Salesforce just threw a wrench into Microsoft’s plan to buy LinkedIn. The company is asking European regulators to put the kibosh on the deal. Something about the deal will be a threat t’o future innovation and competition.’
Snap, Inc. formerly known as Snapchat is out with its ‘Snapchat Spectacles’ complete with a wearable camera. They’re going for US $130. Add that to your holiday gifts list.
Loads of content plus a social platform could equal a potential Disney acquisition of Twitter. The social media platform lost a controversial user.
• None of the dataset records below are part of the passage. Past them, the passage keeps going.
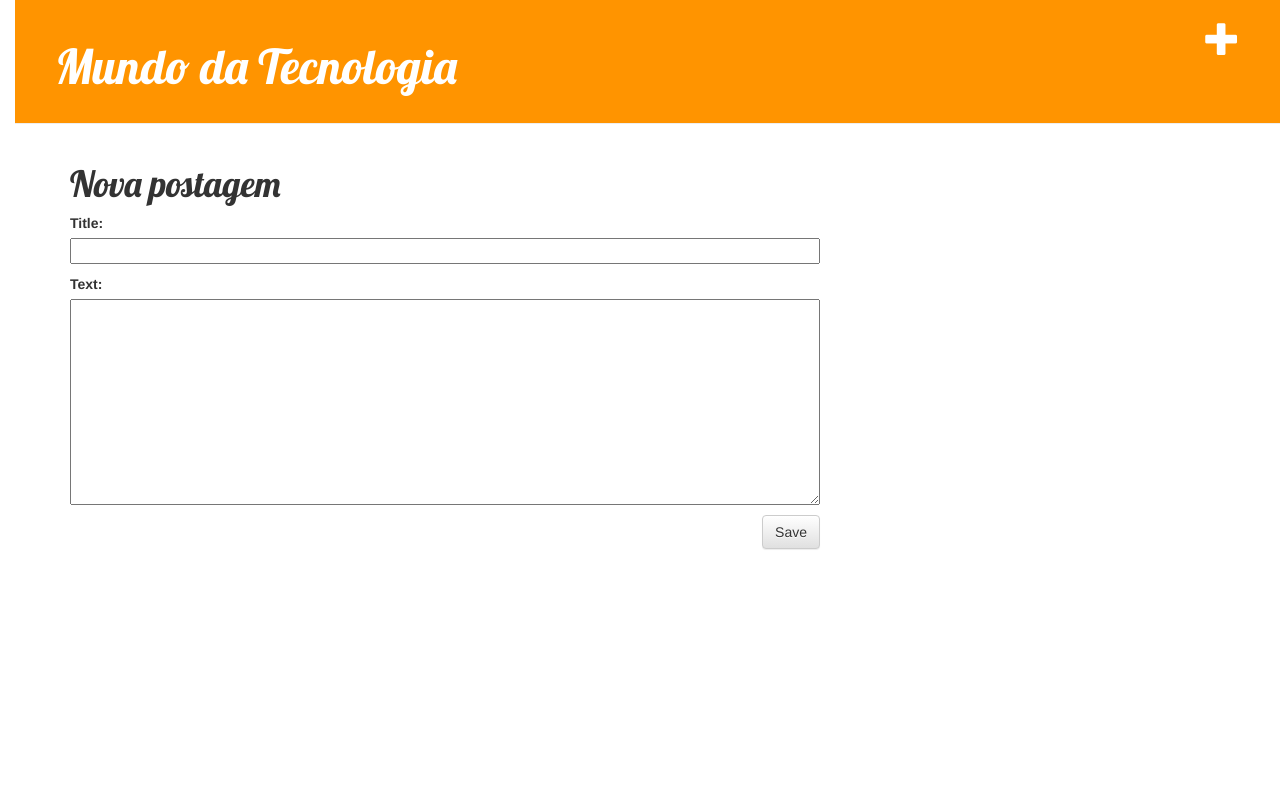
After one commit to nicsmith78/my-first-blog, a Django app: page /post/new/ in a window 1280 px wide. The commit adds this page. Run offline with Django 3.2, Linux system fonts and the light colour scheme; the visitor is signed in with stand-in values (Sample User, id 1); some libraries are stand-ins or nearby versions.

Commit message:
Added views to create/edit blog post inside the site.

```diff
--- a/blog/forms.py
+++ b/blog/forms.py
@@ -0,0 +1,9 @@
+from django import forms
+
+from .models import Post
+
+class PostForm(forms.ModelForm):
+
+    class Meta:
+        model = Post
+        fields = ('title', 'text',)
--- /dev/null
+++ b/blog/static/css/blog.css
@@ -0,0 +1,54 @@
+body {
+    padding-left: 15px;
+}
+.page-header {
+    background-color: #ff9400;
+    margin-top: 0;
+    padding: 20px 20px 20px 40px;
+}
+
+.page-header h1, .page-header h1 a, .page-header h1 a:visited, .page-header h1 a:active {
+    color: #ffffff;
+    font-size: 36pt;
+    text-decoration: none;
+}
+
+.content {
+    margin-left: 40px;
+}
+
+h1, h2, h3, h4 {
+    font-family: 'Lobster', cursive;
+}
+
+h1 a {
+    color: #FCA205;
+    font-family: 'Lobster';
+}
+
+.date {
+    color: #828282;
+}
+
+.save {
+    float: right;
+}
+
+.post-form textarea, .post-form input {
+    width: 100%;
+}
+
+.top-menu, .top-menu:hover, .top-menu:visited {
+    color: #ffffff;
+    float: right;
+    font-size: 26pt;
+    margin-right: 20px;
+}
+
+.post {
+    margin-bottom: 70px;
+}
+
+.post h1 a, .post h1 a:visited {
+    color: #000000;
+}
--- /dev/null
+++ b/blog/templates/blog/base.html
@@ -0,0 +1,26 @@
+{% load static %}
+<html>
+    <head>
+        <title>Tech</title>
+        <link rel="stylesheet" href="//maxcdn.bootstrapcdn.com/bootstrap/3.2.0/css/bootstrap.min.css">
+        <link rel="stylesheet" href="//maxcdn.bootstrapcdn.com/bootstrap/3.2.0/css/bootstrap-theme.min.css">
+        <link href='//fonts.googleapis.com/css?family=Lobster&subset=latin,latin-ext' rel='stylesheet' type='text/css'>
+        <link rel="stylesheet" href="{% static 'css/blog.css' %}">
+    </head>
+<body>
+    <div class="page-header">
+        {% if user.is_authenticated %}
+            <a href="{% url 'post_new' %}" class="top-menu"><span class="glyphicon glyphicon-plus"></span></a>
+        {% endif %}
+        <h1><a href="/">Mundo da Tecnologia</a></h1>
+    </div>
+    <div class="content container">
+        <div class="row">
+            <div class="col-md-8">
+            {% block content %}
+            {% endblock %}
+            </div>
+        </div>
+    </div>
+</body>
+</html>
--- /dev/null
+++ b/blog/templates/blog/post_edit.html
@@ -0,0 +1,9 @@
+{% extends 'blog/base.html' %}
+
+{% block content %}
+    <h1>Nova postagem</h1>
+    <form method="POST" class="post-form">{% csrf_token %}
+        {{ form.as_p }}
+        <button type="submit" class="save btn btn-default">Save</button>
+    </form>
+{% endblock %}
--- a/blog/urls.py
+++ b/blog/urls.py
@@ -1,5 +1,9 @@
 from django.urls import path
 from . import views
+
 urlpatterns = [
     path('', views.post_list, name='post_list'),
+    path('post/<int:pk>/', views.post_detail, name='post_detail'),
+    path('post/new/', views.post_new, name='post_new'),
+    path('post/<int:pk>/edit/', views.post_edit, name='post_edit'),
 ]
--- a/blog/views.py
+++ b/blog/views.py
@@ -1,8 +1,47 @@
-from django.shortcuts import render
+from django.shortcuts import render, get_object_or_404
 from django.utils import timezone
 from .models import Post
+from .forms import PostForm
+from django.shortcuts import redirect
 
+# Create your views here.
 
 def post_list(request):
     posts = Post.objects.filter(published_date__lte=timezone.now()).order_by('published_date')
     return render(request, 'blog/post_list.html', {'posts': posts})
+
+    # VERIFICAR SE EH POSTS OU POST A ULTIMA PALAVRA DO METODO POST_LIST
+    # VERIFICAR Q ERRO E ESSE DO OBJETCS NO  METODO POST_LIST
+
+def post_detail(request, pk):
+    post = get_object_or_404(Post, pk=pk)
+    return render(request, 'blog/post_detail.html', {'post': post})
+
+
+def post_new(request):
+    if request.method == "POST":
+        form = PostForm(request.POST)
+        if form.is_valid():
+            post = form.save(commit=False)
+            post.author = request.user
+            post.published_date = timezone.now()
+            post.save()
+            return redirect('post_detail', pk=post.pk)
+    else:
+        form = PostForm()
+    return render(request, 'blog/post_edit.html', {'form': form})
+
+
+def post_edit(request, pk):
+    post = get_object_or_404(Post, pk=pk)
+    if request.method == "POST":
+        form = PostForm(request.POST, instance=post)
+        if form.is_valid():
+            post = form.save(commit=False)
+            post.author = request.user
+            post.published_date = timezone.now()
+            post.save()
+            return redirect('post_detail', pk=post.pk)
+    else:
+        form = PostForm(instance=post)
+    return render(request, 'blog/post_edit.html', {'form': form})
```
Also changed, not shown: blog/templates/blog/post_detail.html (added, +16 -0 lines), blog/templates/blog/post_list.html (+12 -17 lines).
Venture capital investor Marc Andreessen decided to call it quits on the Twitterverse. He’s apparently feeling ‘free as a bird.’ #PunIntended
Music streaming service Spotify has also got buying on its brain. Soundcloud could be it’s next target. If it works out, it’s music to Soundcloud’s ear since the company’s been struggling and looking for a way to exit stage left. Meanwhile, Spotify’s finally saying hello to Japan, the world’s second largest music market (worth over US $2.5 billion). #BetterLateThanNever
Queen B (aka Beyonce) just made her first foray into tech with a US $150,000 investment in Sidestep, an app for buying concert ‘merch’ that also helps you head straight to the counter to pick up your new swag.
What Was Trending This Week …
Mary J. Blige can add host to her resume. Mary’s hosting ‘The 411’ on Beats 1. This week, she interviewed Democratic Presidential nominee Hillary Clinton then the R&B singer sang to Hillz about police brutality. We’ll let you draw your own conclusions, but check out the full interview here. Happy Friday!